▸ **Task statement**
Scan the records and identify every line in which the string "https" occurs, then return those lines.

[Web interface edit records]

◇ ◇ ◇

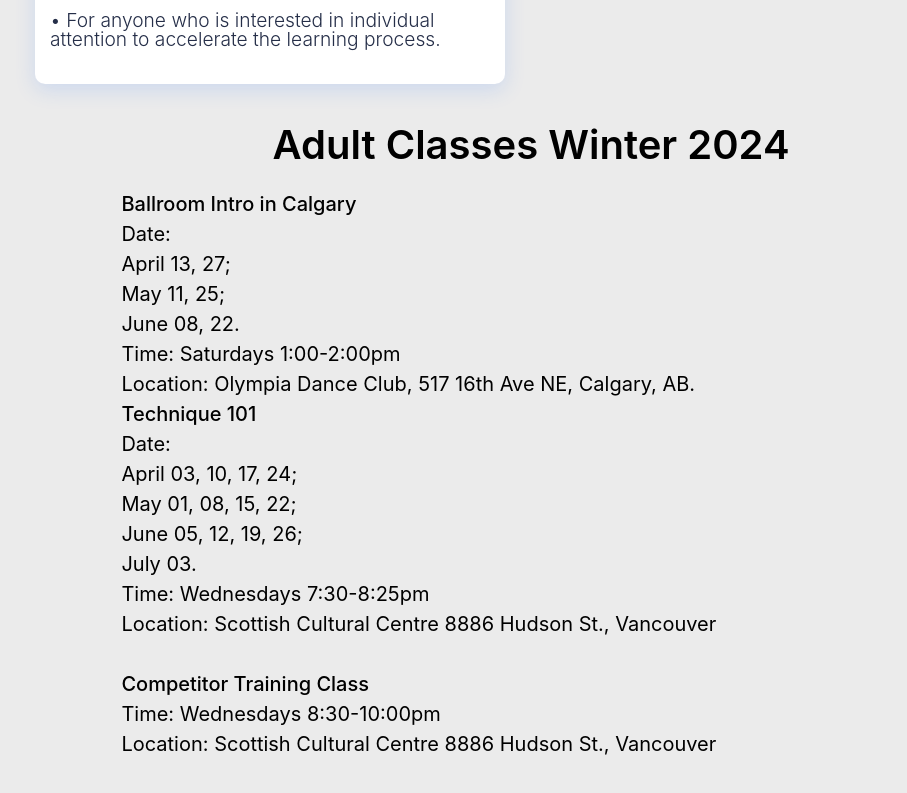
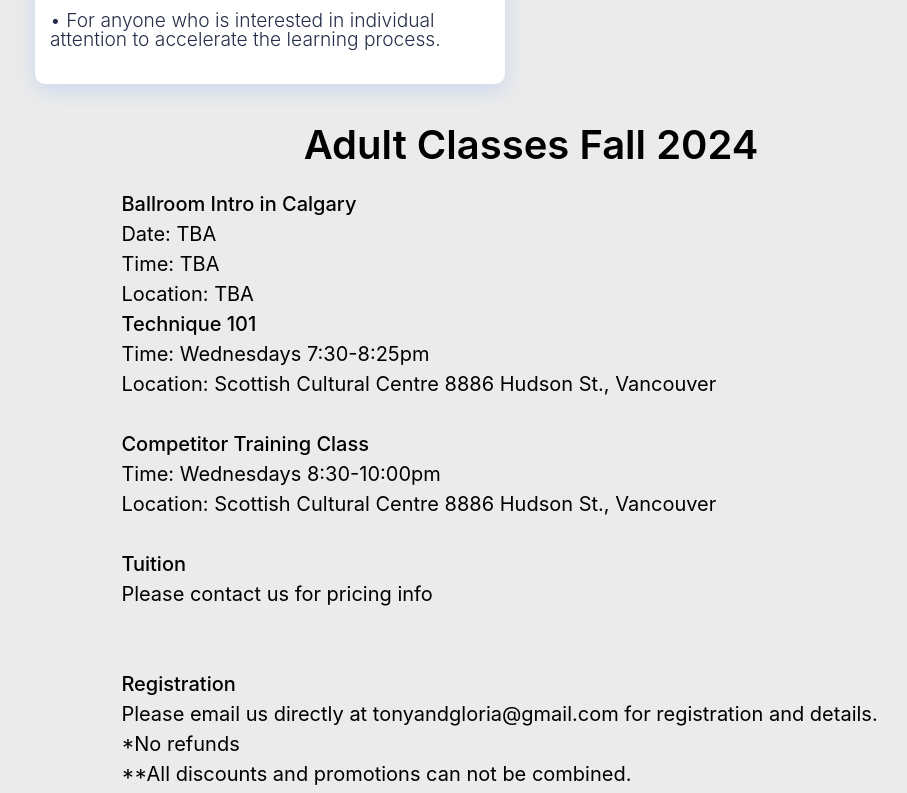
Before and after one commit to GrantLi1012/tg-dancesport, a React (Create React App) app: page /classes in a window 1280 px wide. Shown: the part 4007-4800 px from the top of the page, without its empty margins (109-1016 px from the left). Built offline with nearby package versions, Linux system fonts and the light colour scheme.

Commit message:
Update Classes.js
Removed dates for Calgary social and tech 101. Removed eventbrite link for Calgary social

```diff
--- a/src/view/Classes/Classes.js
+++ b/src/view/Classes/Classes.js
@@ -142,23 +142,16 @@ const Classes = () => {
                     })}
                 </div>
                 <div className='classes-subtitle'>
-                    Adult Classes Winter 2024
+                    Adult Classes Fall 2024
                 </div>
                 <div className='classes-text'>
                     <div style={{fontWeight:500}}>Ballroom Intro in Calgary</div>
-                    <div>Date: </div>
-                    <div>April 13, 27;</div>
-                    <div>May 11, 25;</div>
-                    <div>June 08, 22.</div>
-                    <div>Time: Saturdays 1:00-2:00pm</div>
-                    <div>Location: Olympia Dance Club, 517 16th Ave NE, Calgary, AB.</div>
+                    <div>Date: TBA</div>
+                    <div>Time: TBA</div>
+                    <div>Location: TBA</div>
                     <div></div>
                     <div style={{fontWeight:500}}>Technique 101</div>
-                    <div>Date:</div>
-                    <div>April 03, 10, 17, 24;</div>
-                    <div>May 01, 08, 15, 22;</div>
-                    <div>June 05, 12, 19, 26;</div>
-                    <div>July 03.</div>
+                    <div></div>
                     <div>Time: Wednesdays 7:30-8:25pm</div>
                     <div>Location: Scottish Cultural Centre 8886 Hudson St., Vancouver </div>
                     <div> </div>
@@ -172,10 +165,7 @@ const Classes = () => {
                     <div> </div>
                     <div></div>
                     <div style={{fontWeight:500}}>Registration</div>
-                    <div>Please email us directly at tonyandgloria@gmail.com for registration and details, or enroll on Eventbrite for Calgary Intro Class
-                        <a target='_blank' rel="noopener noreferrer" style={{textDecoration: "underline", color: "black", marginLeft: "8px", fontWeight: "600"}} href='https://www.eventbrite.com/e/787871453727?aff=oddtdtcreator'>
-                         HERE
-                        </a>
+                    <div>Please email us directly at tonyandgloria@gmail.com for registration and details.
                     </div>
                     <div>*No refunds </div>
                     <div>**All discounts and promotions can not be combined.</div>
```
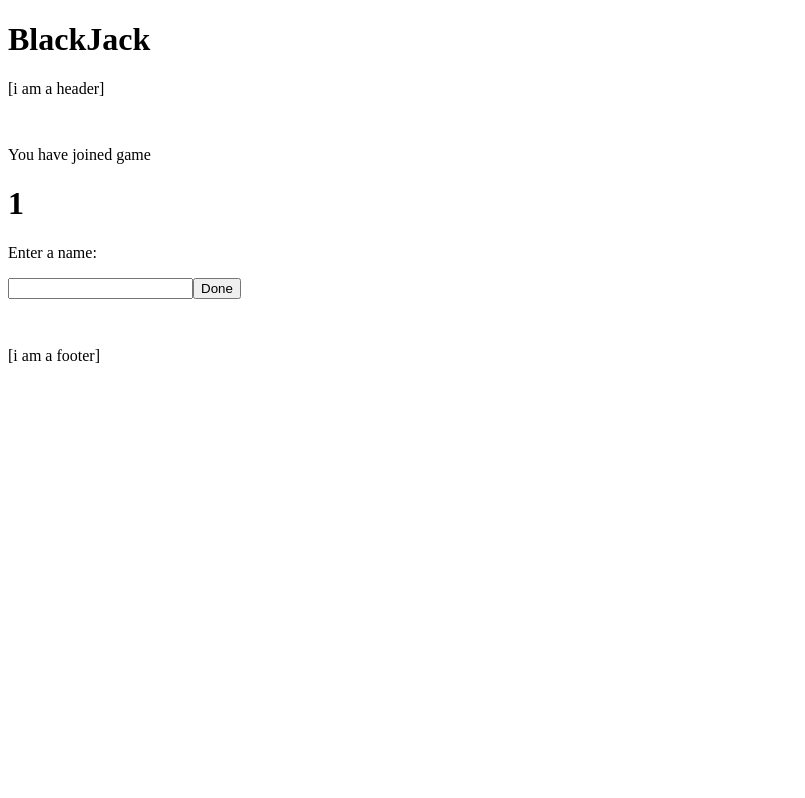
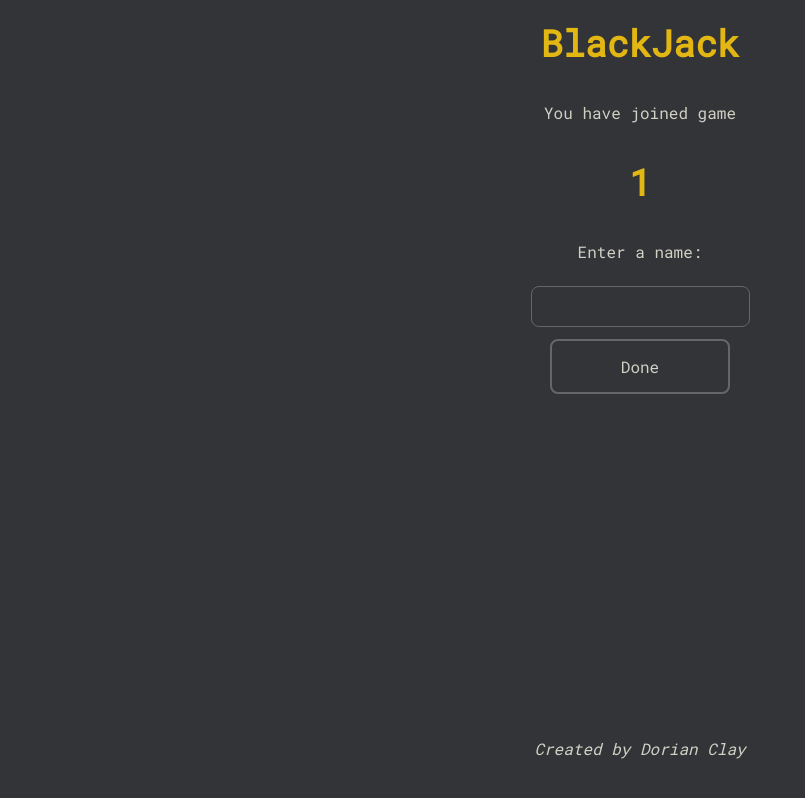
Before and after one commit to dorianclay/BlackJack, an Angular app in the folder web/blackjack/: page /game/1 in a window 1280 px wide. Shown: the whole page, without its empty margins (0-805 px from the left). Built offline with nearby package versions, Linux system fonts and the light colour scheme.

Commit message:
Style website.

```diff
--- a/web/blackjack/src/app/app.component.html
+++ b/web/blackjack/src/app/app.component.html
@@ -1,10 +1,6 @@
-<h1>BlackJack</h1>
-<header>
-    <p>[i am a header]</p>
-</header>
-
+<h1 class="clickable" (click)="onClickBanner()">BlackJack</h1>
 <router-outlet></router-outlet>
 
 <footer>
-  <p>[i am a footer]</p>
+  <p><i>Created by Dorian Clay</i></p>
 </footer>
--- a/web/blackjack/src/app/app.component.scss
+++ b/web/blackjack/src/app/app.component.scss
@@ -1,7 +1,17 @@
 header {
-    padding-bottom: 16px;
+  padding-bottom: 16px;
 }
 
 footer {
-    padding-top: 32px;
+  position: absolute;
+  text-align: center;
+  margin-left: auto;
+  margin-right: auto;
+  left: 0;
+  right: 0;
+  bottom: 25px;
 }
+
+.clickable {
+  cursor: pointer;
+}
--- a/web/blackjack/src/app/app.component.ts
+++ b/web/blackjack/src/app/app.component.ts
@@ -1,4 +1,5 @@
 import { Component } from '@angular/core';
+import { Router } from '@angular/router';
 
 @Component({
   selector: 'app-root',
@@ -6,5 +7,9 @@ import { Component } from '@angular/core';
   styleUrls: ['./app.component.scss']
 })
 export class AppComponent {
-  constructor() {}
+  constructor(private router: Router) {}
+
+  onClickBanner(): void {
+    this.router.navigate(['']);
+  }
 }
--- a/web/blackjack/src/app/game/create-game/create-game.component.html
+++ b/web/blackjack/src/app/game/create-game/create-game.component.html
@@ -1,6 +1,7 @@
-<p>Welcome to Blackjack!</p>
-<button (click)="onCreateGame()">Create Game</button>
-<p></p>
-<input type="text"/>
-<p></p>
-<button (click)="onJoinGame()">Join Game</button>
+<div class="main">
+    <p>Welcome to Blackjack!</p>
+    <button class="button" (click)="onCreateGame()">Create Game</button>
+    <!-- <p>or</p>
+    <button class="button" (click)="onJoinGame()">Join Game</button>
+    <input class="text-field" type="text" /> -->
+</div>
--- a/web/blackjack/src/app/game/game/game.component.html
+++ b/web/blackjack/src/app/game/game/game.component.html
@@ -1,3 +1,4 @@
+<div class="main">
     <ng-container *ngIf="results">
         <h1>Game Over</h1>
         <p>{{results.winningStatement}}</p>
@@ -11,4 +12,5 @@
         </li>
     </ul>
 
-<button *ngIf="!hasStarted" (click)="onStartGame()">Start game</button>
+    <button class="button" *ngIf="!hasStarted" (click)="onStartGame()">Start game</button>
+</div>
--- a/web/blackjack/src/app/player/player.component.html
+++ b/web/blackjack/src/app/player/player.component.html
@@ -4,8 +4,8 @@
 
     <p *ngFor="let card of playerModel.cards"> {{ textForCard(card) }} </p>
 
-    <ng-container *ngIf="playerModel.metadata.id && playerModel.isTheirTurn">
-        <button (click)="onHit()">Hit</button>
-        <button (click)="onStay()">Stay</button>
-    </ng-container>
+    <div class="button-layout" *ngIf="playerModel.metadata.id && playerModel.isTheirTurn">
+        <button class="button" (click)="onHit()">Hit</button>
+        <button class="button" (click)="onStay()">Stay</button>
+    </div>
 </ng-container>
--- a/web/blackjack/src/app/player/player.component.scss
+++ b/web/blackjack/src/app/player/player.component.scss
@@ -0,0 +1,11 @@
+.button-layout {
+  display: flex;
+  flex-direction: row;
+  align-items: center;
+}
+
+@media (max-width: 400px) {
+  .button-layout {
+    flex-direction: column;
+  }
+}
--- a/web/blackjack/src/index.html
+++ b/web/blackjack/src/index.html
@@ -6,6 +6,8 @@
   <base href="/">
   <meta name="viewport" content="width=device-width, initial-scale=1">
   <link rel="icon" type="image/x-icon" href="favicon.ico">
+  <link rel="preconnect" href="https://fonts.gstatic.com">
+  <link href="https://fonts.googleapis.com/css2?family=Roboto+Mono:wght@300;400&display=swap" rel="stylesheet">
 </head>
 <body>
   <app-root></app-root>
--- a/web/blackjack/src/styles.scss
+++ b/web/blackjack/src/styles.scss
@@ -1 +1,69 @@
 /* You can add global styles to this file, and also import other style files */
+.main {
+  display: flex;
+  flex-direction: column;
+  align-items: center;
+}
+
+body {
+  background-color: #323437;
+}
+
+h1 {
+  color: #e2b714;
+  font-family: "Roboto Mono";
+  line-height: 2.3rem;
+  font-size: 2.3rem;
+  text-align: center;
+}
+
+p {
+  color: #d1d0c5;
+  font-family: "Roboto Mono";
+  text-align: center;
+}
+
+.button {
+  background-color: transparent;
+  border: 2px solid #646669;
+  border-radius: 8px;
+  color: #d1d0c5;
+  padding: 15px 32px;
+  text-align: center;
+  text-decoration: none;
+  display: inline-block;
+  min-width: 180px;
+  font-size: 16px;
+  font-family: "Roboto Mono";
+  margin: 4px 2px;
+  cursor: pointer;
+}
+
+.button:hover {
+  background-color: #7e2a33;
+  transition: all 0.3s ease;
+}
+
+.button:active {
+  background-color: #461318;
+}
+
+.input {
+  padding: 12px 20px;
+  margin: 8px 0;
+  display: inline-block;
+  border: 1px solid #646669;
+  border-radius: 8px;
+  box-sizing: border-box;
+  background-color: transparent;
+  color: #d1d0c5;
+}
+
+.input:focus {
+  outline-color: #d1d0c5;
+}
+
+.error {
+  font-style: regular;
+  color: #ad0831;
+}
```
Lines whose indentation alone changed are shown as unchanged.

◇ ◇ ◇

▸ **Result**
-                        <a target='_blank' rel="noopener noreferrer" style={{textDecoration: "underline", color: "black", marginLeft: "8px", fontWeight: "600"}} href='https://www.eventbrite.com/e/787871453727?aff=oddtdtcreator'>
+  <link rel="preconnect" href="https://fonts.gstatic.com">
+  <link href="https://fonts.googleapis.com/css2?family=Roboto+Mono:wght@300;400&display=swap" rel="stylesheet">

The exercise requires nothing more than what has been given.